The task:
The word "custom" marks the lines to keep; find each one in the data and copy it.

Recorded information:
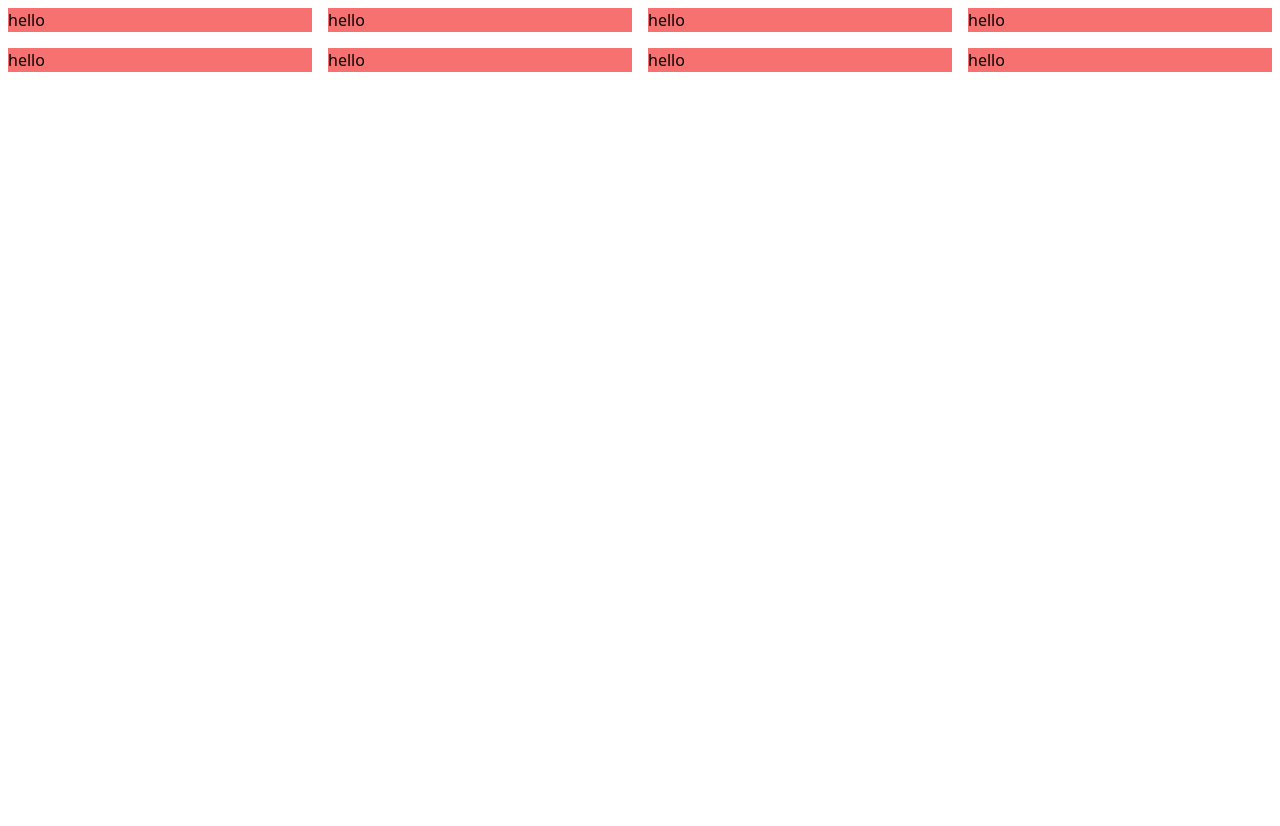
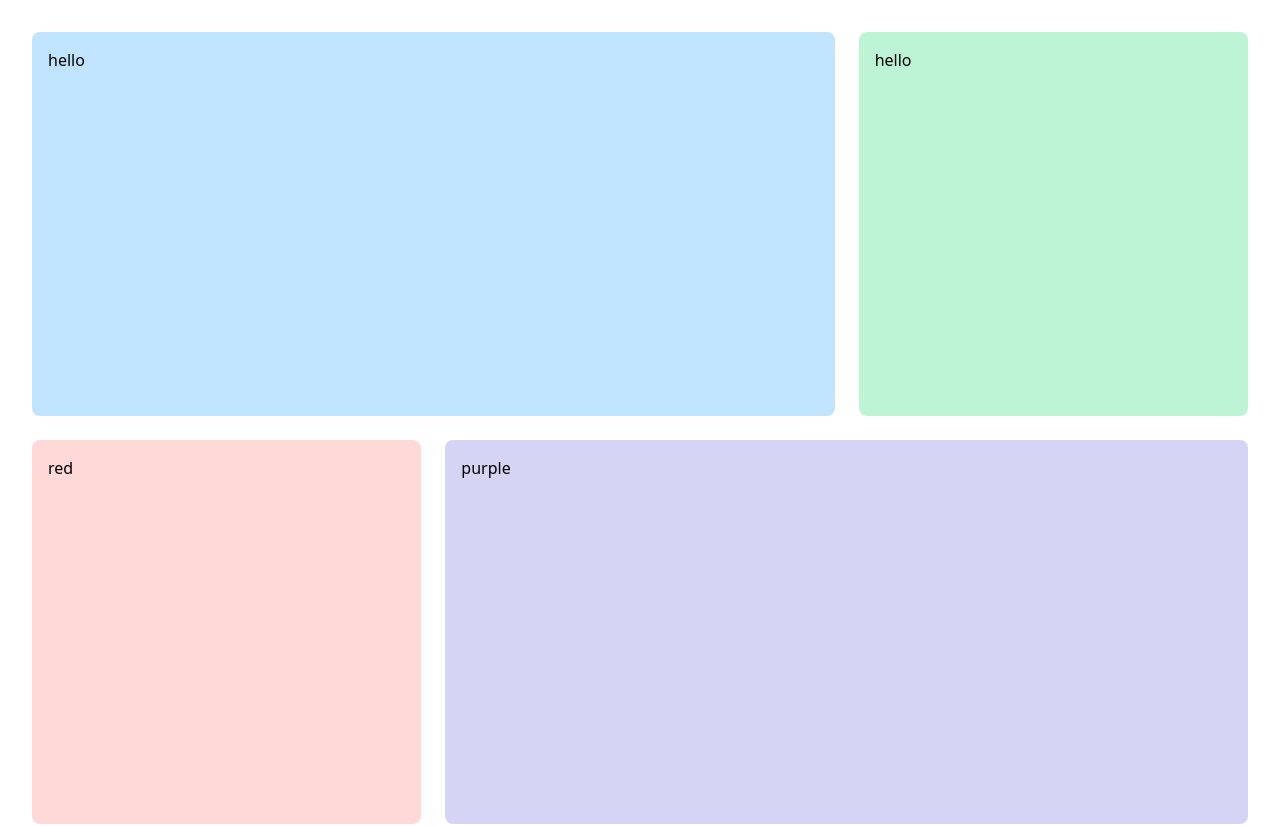
Before and after one commit to tushar7d/tushardebnath-next, a Next.js app: page / in a window 1280 px wide. Shown: the top 826 px of the page. Before the commit the page ends 800 px from the top, so only its background shows below. Built offline with nearby package versions, Linux system fonts and the light colour scheme.

Commit message:
Added card

```diff
--- /dev/null
+++ b/components/Card.js
@@ -0,0 +1,7 @@
+export default function Card(props) {
+  return (
+    <div className={`${props.color} rounded-lg p-4  w-full  h-96 xl:col-span-${props.size}`} >
+      {props.children}
+    </div>
+  );
+}
--- a/pages/index.js
+++ b/pages/index.js
@@ -1,20 +1,14 @@
-
+import Card from "../components/Card";
 export default function Home() {
   return (
-
-    <div className="container w-screen m-auto h-screen p-2">
-      <div className="grid grid-cols-1 sm:grid-cols-2 xl:grid-cols-4 gap-4">
-        <div className="bg-red-400 w-full h-200px">hello</div>
-        <div className="bg-red-400 w-full h-200px">hello</div>
-        <div className="bg-red-400 w-full h-200px">hello</div>
-        <div className="bg-red-400 w-full h-200px">hello</div>
-        <div className="bg-red-400 w-full h-200px">hello</div>
-        <div className="bg-red-400 w-full h-200px">hello</div>
-        <div className="bg-red-400 w-full h-200px">hello</div>
-        <div className="bg-red-400 w-full h-200px">hello</div>
-
+    <div className=" max-w-screen-xl w-screen m-auto h-screen ">
+      <div className="grid grid-cols-1 sm:grid-cols-2 xl:grid-cols-3 gap-6 p-8">
+        <Card size="2" color="bg-muted-blue">hello</Card>
+        <Card size="1" color="bg-muted-green">hello</Card>
+        <Card size="1" color="bg-muted-red">red</Card>
+        <Card size="2" color="bg-muted-purple">purple</Card>
+        <Card size="3" color="bg-muted-yellow">hello</Card>
       </div>
-
     </div>
   );
 }
--- a/tailwind.config.js
+++ b/tailwind.config.js
@@ -2,7 +2,16 @@ module.exports = {
   purge: ['./pages/**/*.js', './components/**/*.js'],
   darkMode: false, // or 'media' or 'class'
   theme: {
-    extend: {},
+    extend: {
+      colors: {
+        'muted-blue': '#C0E4FE',
+        'muted-green': '#BDF4D6',
+        'muted-red': '#FFD9D7',
+        'muted-purple': '#D5D4F5',
+        'muted-yellow': '#FEFAF0',
+        'muted-gray': '#EEEFF2',
+      }
+    },
   },
   variants: {
     extend: {},
```
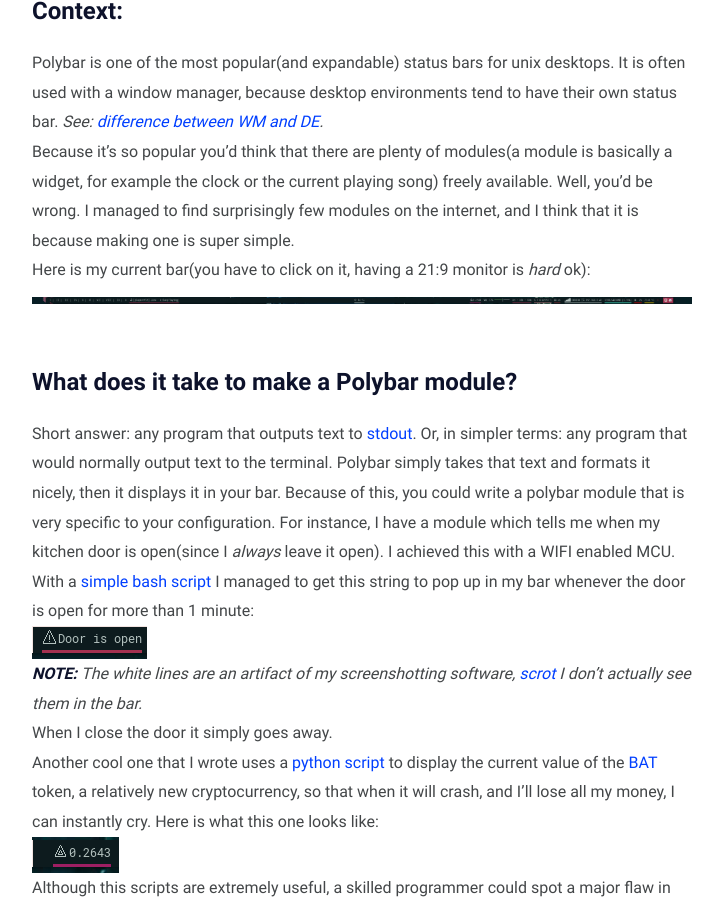
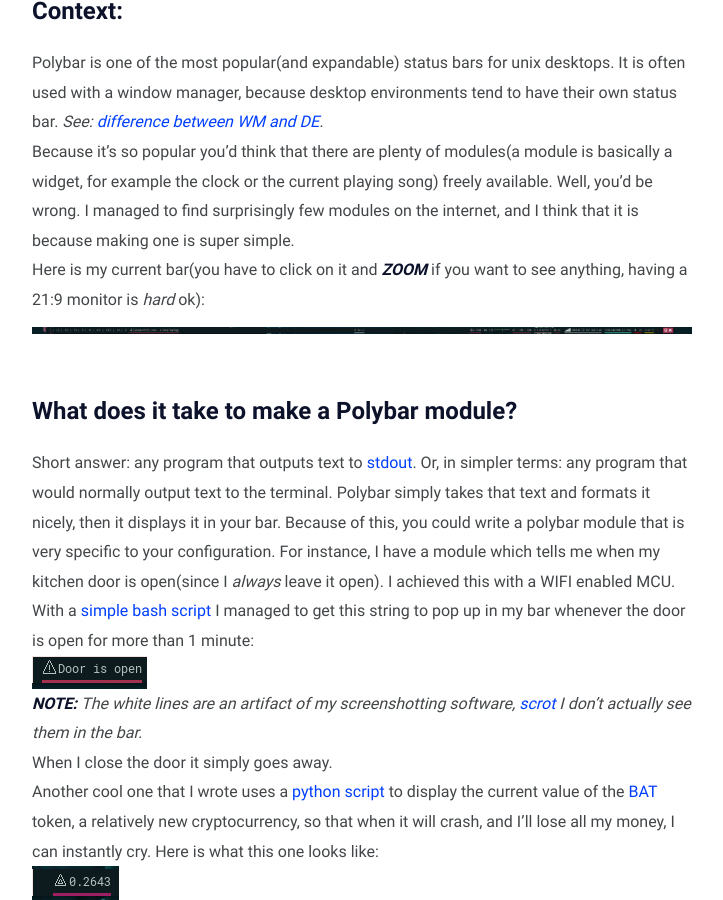
Before and after one commit to Ferryistaken/website, a Jekyll site: the page built from _posts/my-custom-polybar-widgets/2020-07-16-my-custom-polybar-widgets.markdown, in a window 1280 px wide and 900 px high, scrolled down 508 px. Shown: the whole window, without its empty margins (278-1001 px from the left). Built offline with Jekyll 4.4.1, drawn with Linux system fonts in a browser that asks for light colours.

Commit message:
now you can zoom on images

```diff
--- a/_posts/my-custom-polybar-widgets/2020-07-16-my-custom-polybar-widgets.markdown
+++ b/_posts/my-custom-polybar-widgets/2020-07-16-my-custom-polybar-widgets.markdown
@@ -11,7 +11,7 @@ In order to practice [Rust](https://www.rust-lang.org/) development, and to [ric
 # Context:
 Polybar is one of the most popular(and expandable) status bars for unix desktops. It is often used with a window manager, because desktop environments tend to have their own status bar. *See: [difference between WM and DE](https://askubuntu.com/questions/18078/what-is-the-difference-between-a-desktop-environment-and-a-window-manager).* <br>
 Because it's so popular you'd think that there are plenty of modules(a module is basically a widget, for example the clock or the current playing song) freely available. Well, you'd be wrong. I managed to find surprisingly few modules on the internet, and I think that it is because making one is super simple. <br>
-Here is my current bar(you have to click on it, having a 21:9 monitor is *hard* ok): [![my bar](/assets/posts/my-custom-polybar-widgets/fullBar.png)](/assets/posts/my-custom-polybar-widgets/fullBar.png)
+Here is my current bar(you have to click on it and ***ZOOM*** if you want to see anything, having a 21:9 monitor is *hard* ok): [![my bar](/assets/posts/my-custom-polybar-widgets/fullBar.png)](/assets/posts/my-custom-polybar-widgets/fullBar.png)
 
 # What does it take to make a Polybar module?
 Short answer: any program that outputs text to [stdout](https://en.wikipedia.org/wiki/Standard_streams#Standard_output_(stdout)). Or, in simpler terms: any program that would normally output text to the terminal.
```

Solution for this task:
Before and after one commit to Ferryistaken/website, a Jekyll site: the page built from _posts/my-custom-polybar-widgets/2020-07-16-my-custom-polybar-widgets.markdown, in a window 1280 px wide and 900 px high, scrolled down 508 px. Shown: the whole window, without its empty margins (278-1001 px from the left). Built offline with Jekyll 4.4.1, drawn with Linux system fonts in a browser that asks for light colours.
--- a/_posts/my-custom-polybar-widgets/2020-07-16-my-custom-polybar-widgets.markdown
+++ b/_posts/my-custom-polybar-widgets/2020-07-16-my-custom-polybar-widgets.markdown
-Here is my current bar(you have to click on it, having a 21:9 monitor is *hard* ok): [![my bar](/assets/posts/my-custom-polybar-widgets/fullBar.png)](/assets/posts/my-custom-polybar-widgets/fullBar.png)
+Here is my current bar(you have to click on it and ***ZOOM*** if you want to see anything, having a 21:9 monitor is *hard* ok): [![my bar](/assets/posts/my-custom-polybar-widgets/fullBar.png)](/assets/posts/my-custom-polybar-widgets/fullBar.png)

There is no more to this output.